Records contained in a dataset
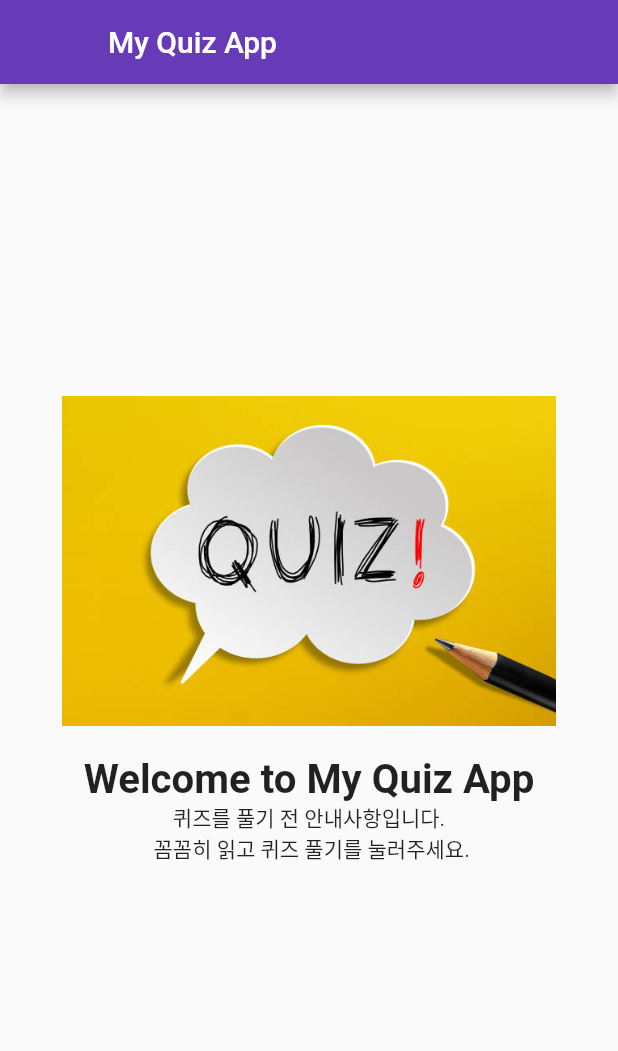
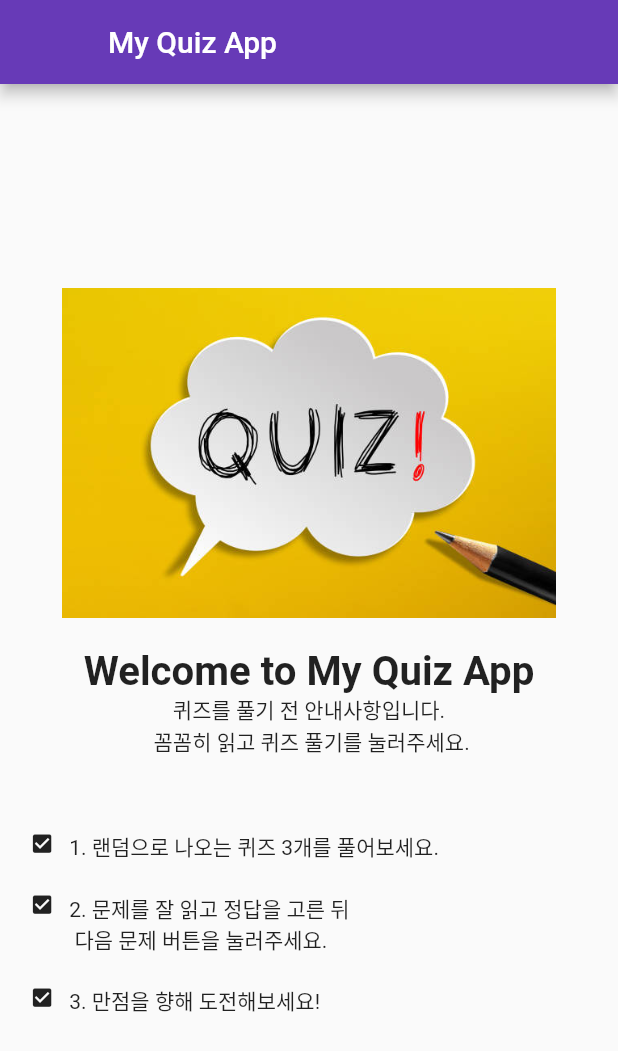
Before and after one commit to ImKunYoung/quiz_app_test, a Flutter app: the screen it shows after launch, on a phone screen of 412 x 824 dp. Shown: the top 1051 px of the screen. Run offline on Flutter 3.47's test engine with Material 2 defaults, Android fonts, the phone set to English and light mode, and no system bars.

Commit message:
feat: Add _buildStep

```diff
--- a/lib/screen/screen_home.dart
+++ b/lib/screen/screen_home.dart
@@ -37,8 +37,29 @@ class _HomeScreenState extends State<HomeScreen> {
             '퀴즈를 풀기 전 안내사항입니다. \n 꼼꼼히 읽고 퀴즈 풀기를 눌러주세요.',
             textAlign: TextAlign.center,),
           Padding(padding: EdgeInsets.all(width * 0.048)),
+          _buildStep(width, '1. 랜덤으로 나오는 퀴즈 3개를 풀어보세요.'),
+          _buildStep(width, '2. 문제를 잘 읽고 정답을 고른 뒤 \n 다음 문제 버튼을 눌러주세요. '),
+          _buildStep(width, '3. 만점을 향해 도전해보세요!'),
         ],
       ),
     ));
   }
+
+  Widget _buildStep(double width, String title) {
+    return Container(
+      padding: EdgeInsets.fromLTRB(width * 0.048, width * 0.024, width * 0.048, width * 0.024),
+      child: Row(
+        crossAxisAlignment: CrossAxisAlignment.start,
+        children: <Widget>[
+          Icon(
+            Icons.check_box,
+            size: width * 0.04,
+          ),
+          Padding(padding: EdgeInsets.only(right: width * 0.024)),
+          Text(title),
+        ],
+      ),
+
+    );
+  }
 }
```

● **Requirement**:
Write out every entry exactly. Pictures do not belong in the copy.

● **Reply**:
Before and after one commit to ImKunYoung/quiz_app_test, a Flutter app: the screen it shows after launch, on a phone screen of 412 x 824 dp. Shown: the top 1051 px of the screen. Run offline on Flutter 3.47's test engine with Material 2 defaults, Android fonts, the phone set to English and light mode, and no system bars.

Commit message:
feat: Add _buildStep

```diff
--- a/lib/screen/screen_home.dart
+++ b/lib/screen/screen_home.dart
@@ -37,8 +37,29 @@ class _HomeScreenState extends State<HomeScreen> {
             '퀴즈를 풀기 전 안내사항입니다. \n 꼼꼼히 읽고 퀴즈 풀기를 눌러주세요.',
             textAlign: TextAlign.center,),
           Padding(padding: EdgeInsets.all(width * 0.048)),
+          _buildStep(width, '1. 랜덤으로 나오는 퀴즈 3개를 풀어보세요.'),
+          _buildStep(width, '2. 문제를 잘 읽고 정답을 고른 뒤 \n 다음 문제 버튼을 눌러주세요. '),
+          _buildStep(width, '3. 만점을 향해 도전해보세요!'),
         ],
       ),
     ));
   }
+
+  Widget _buildStep(double width, String title) {
+    return Container(
+      padding: EdgeInsets.fromLTRB(width * 0.048, width * 0.024, width * 0.048, width * 0.024),
+      child: Row(
+        crossAxisAlignment: CrossAxisAlignment.start,
+        children: <Widget>[
+          Icon(
+            Icons.check_box,
+            size: width * 0.04,
+          ),
+          Padding(padding: EdgeInsets.only(right: width * 0.024)),
+          Text(title),
+        ],
+      ),
+
+    );
+  }
 }
```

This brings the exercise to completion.